§ **AIM OF THE EXERCISE**
Each line in the entries that has the word "googleapis" has to be copied.

╭─ PROVIDED MATERIAL

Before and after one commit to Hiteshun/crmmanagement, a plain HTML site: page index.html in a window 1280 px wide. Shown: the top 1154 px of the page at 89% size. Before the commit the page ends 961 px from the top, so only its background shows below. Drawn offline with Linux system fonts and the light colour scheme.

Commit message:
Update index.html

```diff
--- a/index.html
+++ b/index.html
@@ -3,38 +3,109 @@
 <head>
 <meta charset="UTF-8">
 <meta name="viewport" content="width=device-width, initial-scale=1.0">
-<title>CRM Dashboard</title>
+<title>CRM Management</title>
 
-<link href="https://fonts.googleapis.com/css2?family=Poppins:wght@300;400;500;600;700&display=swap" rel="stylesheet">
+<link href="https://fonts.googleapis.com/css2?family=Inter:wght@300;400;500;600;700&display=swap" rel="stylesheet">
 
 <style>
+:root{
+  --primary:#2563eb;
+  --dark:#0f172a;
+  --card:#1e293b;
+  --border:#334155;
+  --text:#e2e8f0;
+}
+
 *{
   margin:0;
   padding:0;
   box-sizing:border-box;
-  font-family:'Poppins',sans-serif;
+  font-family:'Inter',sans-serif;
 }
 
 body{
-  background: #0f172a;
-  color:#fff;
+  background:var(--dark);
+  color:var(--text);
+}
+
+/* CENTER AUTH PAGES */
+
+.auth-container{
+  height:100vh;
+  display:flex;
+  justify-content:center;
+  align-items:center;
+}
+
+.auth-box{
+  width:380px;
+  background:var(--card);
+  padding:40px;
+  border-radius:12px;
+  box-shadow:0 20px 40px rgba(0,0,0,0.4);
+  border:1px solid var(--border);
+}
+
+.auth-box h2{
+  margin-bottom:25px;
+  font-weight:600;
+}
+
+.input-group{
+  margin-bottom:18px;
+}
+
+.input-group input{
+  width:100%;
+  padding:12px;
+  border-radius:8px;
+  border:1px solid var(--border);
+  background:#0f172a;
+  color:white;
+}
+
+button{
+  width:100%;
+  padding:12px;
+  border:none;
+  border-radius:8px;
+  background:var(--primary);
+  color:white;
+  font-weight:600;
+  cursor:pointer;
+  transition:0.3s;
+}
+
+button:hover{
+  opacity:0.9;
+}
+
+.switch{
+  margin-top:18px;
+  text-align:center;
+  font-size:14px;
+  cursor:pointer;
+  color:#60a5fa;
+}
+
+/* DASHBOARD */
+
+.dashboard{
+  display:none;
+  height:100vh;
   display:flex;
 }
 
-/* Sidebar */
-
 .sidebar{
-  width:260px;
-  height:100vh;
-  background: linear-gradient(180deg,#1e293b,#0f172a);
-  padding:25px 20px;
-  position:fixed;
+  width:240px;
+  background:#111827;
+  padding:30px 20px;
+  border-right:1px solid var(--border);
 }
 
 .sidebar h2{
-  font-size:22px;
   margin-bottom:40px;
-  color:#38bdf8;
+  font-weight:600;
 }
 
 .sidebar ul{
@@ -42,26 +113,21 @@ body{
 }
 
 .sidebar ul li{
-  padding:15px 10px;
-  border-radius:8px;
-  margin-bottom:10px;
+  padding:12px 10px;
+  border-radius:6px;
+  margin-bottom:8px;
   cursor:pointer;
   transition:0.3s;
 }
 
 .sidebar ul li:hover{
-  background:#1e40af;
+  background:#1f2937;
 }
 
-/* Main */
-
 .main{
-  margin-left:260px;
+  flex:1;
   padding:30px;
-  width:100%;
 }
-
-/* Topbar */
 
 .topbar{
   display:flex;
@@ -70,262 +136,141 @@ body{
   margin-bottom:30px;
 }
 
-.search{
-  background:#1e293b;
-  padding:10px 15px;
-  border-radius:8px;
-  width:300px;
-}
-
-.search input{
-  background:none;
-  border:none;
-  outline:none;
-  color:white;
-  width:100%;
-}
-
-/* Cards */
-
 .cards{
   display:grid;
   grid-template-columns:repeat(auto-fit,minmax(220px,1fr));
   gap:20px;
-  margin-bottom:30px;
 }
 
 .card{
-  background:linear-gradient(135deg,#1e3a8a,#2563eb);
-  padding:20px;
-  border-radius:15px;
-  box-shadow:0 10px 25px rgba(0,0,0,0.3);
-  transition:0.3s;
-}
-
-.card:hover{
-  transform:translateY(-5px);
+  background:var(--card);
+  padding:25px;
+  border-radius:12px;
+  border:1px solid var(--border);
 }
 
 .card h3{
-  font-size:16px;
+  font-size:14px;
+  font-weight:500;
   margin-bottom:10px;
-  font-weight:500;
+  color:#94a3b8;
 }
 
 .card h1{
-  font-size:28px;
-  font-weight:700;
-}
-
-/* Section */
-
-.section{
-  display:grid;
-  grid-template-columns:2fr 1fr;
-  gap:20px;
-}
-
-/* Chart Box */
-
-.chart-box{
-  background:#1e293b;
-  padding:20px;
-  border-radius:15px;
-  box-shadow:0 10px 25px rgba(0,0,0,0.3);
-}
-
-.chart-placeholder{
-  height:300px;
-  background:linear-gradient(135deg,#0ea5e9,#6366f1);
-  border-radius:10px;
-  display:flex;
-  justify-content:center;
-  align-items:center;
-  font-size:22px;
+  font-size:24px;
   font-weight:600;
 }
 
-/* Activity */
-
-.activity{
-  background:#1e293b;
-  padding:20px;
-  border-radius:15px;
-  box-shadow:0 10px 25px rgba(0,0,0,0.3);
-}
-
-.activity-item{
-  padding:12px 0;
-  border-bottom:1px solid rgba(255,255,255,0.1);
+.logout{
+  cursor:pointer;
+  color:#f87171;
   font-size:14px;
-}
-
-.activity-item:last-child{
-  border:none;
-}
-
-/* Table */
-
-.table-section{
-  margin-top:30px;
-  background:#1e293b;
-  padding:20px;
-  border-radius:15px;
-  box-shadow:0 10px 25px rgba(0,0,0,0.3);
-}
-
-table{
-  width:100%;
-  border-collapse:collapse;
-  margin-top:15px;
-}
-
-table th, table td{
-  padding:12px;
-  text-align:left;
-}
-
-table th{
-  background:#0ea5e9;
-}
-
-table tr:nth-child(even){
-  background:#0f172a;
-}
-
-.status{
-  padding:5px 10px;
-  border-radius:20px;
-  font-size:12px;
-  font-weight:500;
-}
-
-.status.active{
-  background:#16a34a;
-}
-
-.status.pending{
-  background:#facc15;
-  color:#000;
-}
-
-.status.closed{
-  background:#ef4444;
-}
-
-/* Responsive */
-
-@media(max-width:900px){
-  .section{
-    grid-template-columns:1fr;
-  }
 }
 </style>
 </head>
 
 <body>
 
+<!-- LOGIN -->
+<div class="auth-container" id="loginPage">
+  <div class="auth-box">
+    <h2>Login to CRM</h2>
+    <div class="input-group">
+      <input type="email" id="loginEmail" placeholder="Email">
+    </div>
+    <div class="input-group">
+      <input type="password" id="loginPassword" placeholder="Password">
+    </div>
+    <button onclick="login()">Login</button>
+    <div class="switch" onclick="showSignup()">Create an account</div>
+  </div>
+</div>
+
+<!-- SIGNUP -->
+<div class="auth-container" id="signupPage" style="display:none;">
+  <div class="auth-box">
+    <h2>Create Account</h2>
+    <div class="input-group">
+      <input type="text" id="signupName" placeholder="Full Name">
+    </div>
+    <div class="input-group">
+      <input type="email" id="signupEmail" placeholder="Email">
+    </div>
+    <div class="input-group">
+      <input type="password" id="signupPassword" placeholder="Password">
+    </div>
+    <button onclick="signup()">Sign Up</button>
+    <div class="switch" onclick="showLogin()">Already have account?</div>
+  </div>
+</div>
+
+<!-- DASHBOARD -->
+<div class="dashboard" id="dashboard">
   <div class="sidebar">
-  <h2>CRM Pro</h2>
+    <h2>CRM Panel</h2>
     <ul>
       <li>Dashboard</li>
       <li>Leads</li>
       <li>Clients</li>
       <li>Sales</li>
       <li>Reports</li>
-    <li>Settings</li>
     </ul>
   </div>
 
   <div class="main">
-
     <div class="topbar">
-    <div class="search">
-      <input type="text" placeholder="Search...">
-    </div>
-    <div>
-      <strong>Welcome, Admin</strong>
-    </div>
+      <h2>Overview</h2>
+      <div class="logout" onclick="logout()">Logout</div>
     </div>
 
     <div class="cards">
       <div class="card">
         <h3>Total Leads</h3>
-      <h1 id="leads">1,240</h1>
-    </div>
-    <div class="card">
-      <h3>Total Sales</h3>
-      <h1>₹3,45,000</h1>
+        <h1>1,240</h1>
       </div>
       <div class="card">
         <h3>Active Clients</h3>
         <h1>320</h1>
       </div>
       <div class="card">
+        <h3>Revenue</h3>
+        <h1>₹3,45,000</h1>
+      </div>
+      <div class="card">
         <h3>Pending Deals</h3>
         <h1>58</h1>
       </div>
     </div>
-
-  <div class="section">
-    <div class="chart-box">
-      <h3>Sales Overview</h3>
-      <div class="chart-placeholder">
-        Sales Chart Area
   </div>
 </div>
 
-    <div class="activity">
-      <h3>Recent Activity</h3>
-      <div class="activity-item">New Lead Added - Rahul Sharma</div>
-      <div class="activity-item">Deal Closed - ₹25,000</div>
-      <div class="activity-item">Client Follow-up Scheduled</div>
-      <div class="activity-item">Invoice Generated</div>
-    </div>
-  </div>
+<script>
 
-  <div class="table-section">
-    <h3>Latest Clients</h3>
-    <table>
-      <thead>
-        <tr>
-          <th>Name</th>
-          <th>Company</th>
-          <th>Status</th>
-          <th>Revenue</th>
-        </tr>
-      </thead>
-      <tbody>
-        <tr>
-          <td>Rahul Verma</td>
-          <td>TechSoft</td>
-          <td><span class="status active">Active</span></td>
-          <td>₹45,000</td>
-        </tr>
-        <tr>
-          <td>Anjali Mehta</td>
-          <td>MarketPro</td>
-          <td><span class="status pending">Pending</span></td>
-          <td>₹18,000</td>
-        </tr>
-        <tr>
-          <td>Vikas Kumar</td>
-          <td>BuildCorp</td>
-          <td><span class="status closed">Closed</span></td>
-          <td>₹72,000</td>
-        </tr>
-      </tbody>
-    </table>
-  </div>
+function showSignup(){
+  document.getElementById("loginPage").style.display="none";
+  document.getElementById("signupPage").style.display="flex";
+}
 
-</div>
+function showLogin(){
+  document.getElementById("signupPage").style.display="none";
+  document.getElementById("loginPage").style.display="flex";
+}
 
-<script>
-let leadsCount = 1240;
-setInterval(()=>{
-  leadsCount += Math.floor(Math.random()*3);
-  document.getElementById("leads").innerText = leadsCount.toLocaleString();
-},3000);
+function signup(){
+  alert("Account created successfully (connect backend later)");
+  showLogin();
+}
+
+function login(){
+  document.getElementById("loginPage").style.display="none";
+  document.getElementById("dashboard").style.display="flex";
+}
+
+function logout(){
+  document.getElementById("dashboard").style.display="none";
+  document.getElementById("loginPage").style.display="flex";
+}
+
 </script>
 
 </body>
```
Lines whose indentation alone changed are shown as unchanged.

╰─

§ **TASK RESULT**
-<link href="https://fonts.googleapis.com/css2?family=Poppins:wght@300;400;500;600;700&display=swap" rel="stylesheet">
+<link href="https://fonts.googleapis.com/css2?family=Inter:wght@300;400;500;600;700&display=swap" rel="stylesheet">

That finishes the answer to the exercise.